Lieberman backed Sen. John McCain (R-Ariz.), a longtime friend, in the race for president in 2008.

When asked about possibility of him announcning his nominee by Friday, Trump said, "Even that is possible".

Also, some Democrats are skeptical about Lieberman's independence from Trump given that the two are now in an attorney-client relationship.

Mr Lieberman served in the Senate for more than two decades and was the Democratic vice presidential nominee in 2000 with Al Gore, then the sitting vice president. Tweeting on Friday afternoon, Sanders said that Lieberman failed to meet his bar because he would be "perceived as a political appointee". He served as a Democratic senator in CT for more than 20 years, from 1989 into 2013.

Many senators have said they will not support the nomination of a former politician. He also disputed the administration's characterisation of the investigation into potential coordination between Russian Federation and Trump associates.

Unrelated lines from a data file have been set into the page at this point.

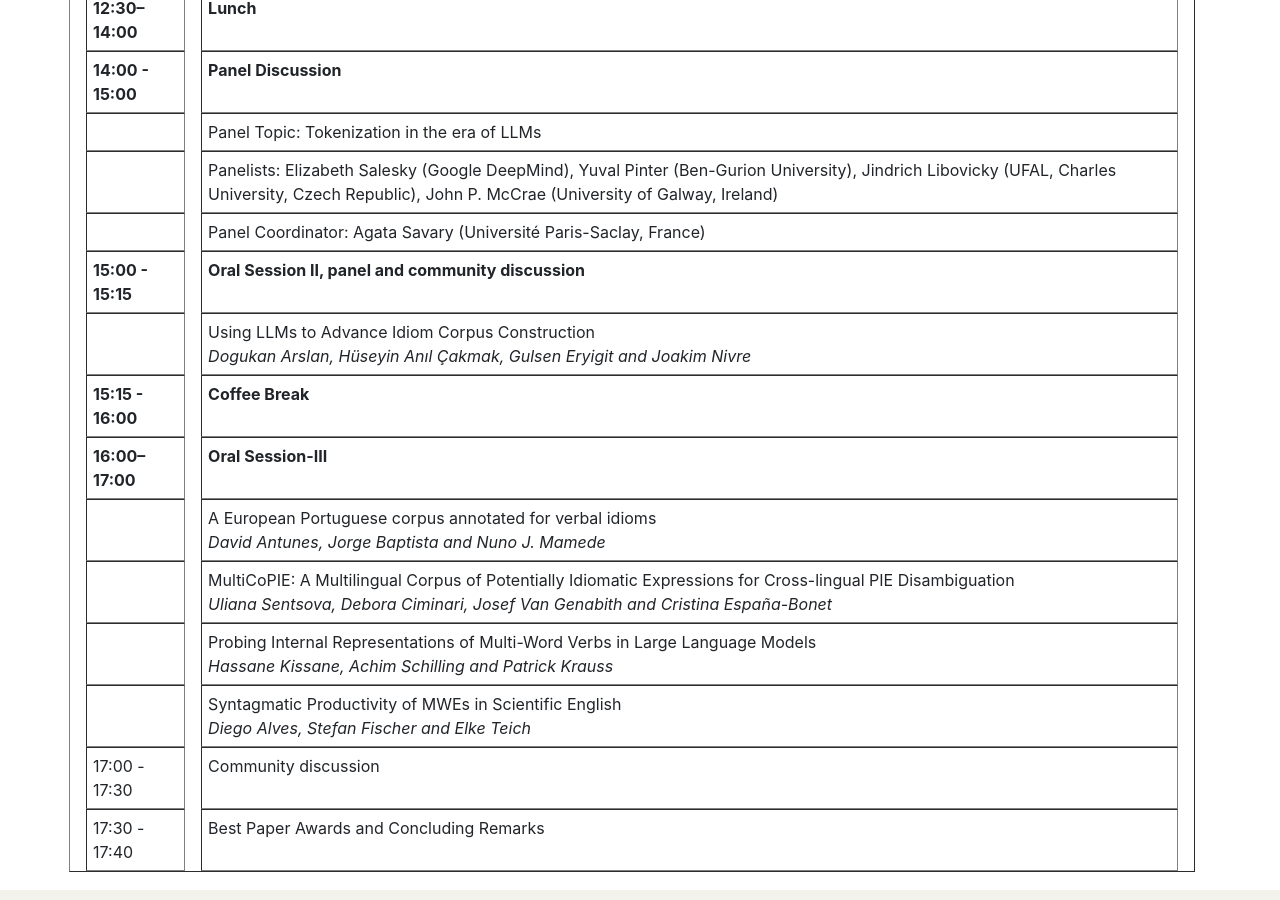
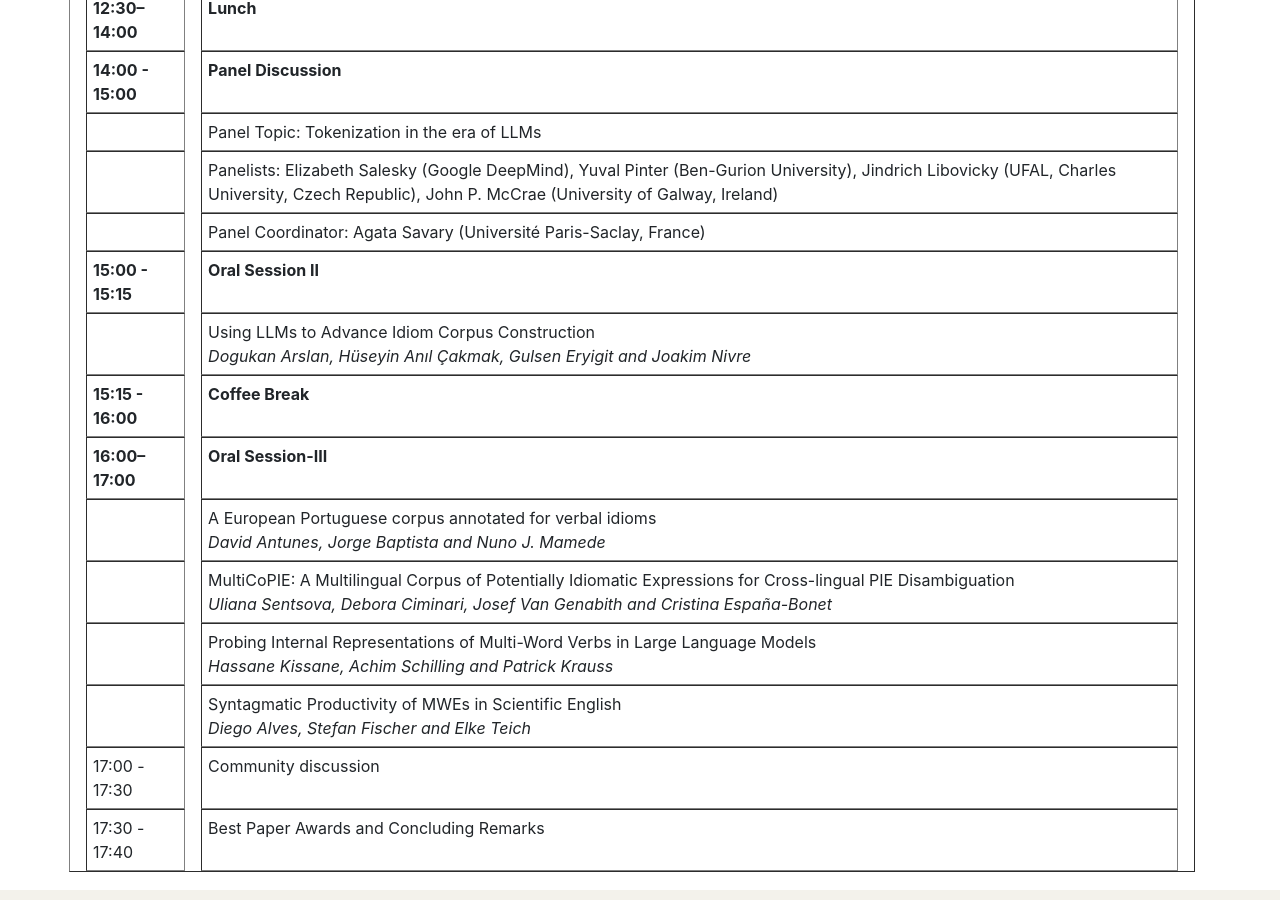
Before and after one commit to multiword/multiword.github.io, a Jekyll site: the page built from mwe2025/index.md, in a window 1280 px wide and 900 px high, scrolled down 1579 px. Built offline with Jekyll 4.4.1, drawn with Linux system fonts in a browser that asks for light colours; comment, search, counter and statistics services are not loaded.

Commit message:
updated schedule

```diff
--- a/mwe2025/index.md
+++ b/mwe2025/index.md
@@ -140,7 +140,7 @@ TBD
     <tr><td></td><td>
       Panel Coordinator: Agata Savary (Université Paris-Saclay, France)
     </td></tr>
-    <tr><td><strong>15:00 - 15:15</strong></td><td><strong>Oral Session II, panel and community discussion</strong></td></tr>
+    <tr><td><strong>15:00 - 15:15</strong></td><td><strong>Oral Session II</strong></td></tr>
     <tr><td></td><td>
       Using LLMs to Advance Idiom Corpus Construction<br/>
       <em>Dogukan Arslan, Hüseyin Anıl Çakmak, Gulsen Eryigit and Joakim Nivre</em>
```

Several other candidates have withdrawn from consideration: Rep. Trey Gowdy of SC and Sen.